YOUR GOAL: Find the lines of the listing that contain the string "services", and return them.
DATA PROVIDED START
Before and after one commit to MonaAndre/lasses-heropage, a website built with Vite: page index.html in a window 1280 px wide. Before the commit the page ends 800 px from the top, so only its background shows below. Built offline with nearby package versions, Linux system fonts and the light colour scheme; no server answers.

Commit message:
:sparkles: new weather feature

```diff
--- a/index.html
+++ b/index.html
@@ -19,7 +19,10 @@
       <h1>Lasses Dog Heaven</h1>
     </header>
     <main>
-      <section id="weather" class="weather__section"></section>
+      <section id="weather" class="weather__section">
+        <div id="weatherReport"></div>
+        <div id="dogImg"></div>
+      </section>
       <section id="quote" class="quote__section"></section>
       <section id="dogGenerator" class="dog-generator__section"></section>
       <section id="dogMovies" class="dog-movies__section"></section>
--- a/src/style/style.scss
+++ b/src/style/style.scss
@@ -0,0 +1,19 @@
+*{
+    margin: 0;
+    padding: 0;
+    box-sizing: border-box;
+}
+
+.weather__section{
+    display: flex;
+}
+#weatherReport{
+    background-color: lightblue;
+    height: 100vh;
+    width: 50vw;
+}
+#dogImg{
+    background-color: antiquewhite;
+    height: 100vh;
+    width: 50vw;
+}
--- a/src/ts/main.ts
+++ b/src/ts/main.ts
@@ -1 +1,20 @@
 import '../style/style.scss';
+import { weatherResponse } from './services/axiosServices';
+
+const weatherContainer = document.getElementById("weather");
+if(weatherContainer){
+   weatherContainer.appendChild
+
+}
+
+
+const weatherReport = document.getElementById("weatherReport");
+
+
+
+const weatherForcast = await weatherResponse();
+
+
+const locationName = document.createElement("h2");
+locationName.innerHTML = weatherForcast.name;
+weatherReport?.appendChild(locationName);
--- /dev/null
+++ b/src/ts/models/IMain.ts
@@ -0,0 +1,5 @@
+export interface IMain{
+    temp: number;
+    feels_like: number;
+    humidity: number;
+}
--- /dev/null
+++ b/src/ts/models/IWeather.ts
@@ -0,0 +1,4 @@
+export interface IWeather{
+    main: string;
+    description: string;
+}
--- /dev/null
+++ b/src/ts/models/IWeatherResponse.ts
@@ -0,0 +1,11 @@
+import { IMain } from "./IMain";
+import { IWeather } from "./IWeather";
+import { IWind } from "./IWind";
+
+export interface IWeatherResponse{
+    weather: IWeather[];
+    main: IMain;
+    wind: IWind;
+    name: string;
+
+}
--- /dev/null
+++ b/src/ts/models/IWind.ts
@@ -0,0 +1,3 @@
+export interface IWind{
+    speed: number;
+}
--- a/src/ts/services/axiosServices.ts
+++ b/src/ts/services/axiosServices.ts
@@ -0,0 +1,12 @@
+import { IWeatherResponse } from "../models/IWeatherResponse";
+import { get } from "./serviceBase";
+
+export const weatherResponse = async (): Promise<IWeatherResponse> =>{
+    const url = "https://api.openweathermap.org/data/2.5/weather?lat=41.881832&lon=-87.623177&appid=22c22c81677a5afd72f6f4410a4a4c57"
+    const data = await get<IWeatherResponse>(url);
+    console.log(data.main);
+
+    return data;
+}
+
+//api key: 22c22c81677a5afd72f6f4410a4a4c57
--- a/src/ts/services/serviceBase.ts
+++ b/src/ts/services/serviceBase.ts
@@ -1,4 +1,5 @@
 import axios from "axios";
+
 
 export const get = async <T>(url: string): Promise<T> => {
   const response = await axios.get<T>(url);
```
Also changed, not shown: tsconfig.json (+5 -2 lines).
DATA PROVIDED END
RESPONSE TO THIS EXERCISE:
+import { weatherResponse } from './services/axiosServices';
--- a/src/ts/services/axiosServices.ts
+++ b/src/ts/services/axiosServices.ts
--- a/src/ts/services/serviceBase.ts
+++ b/src/ts/services/serviceBase.ts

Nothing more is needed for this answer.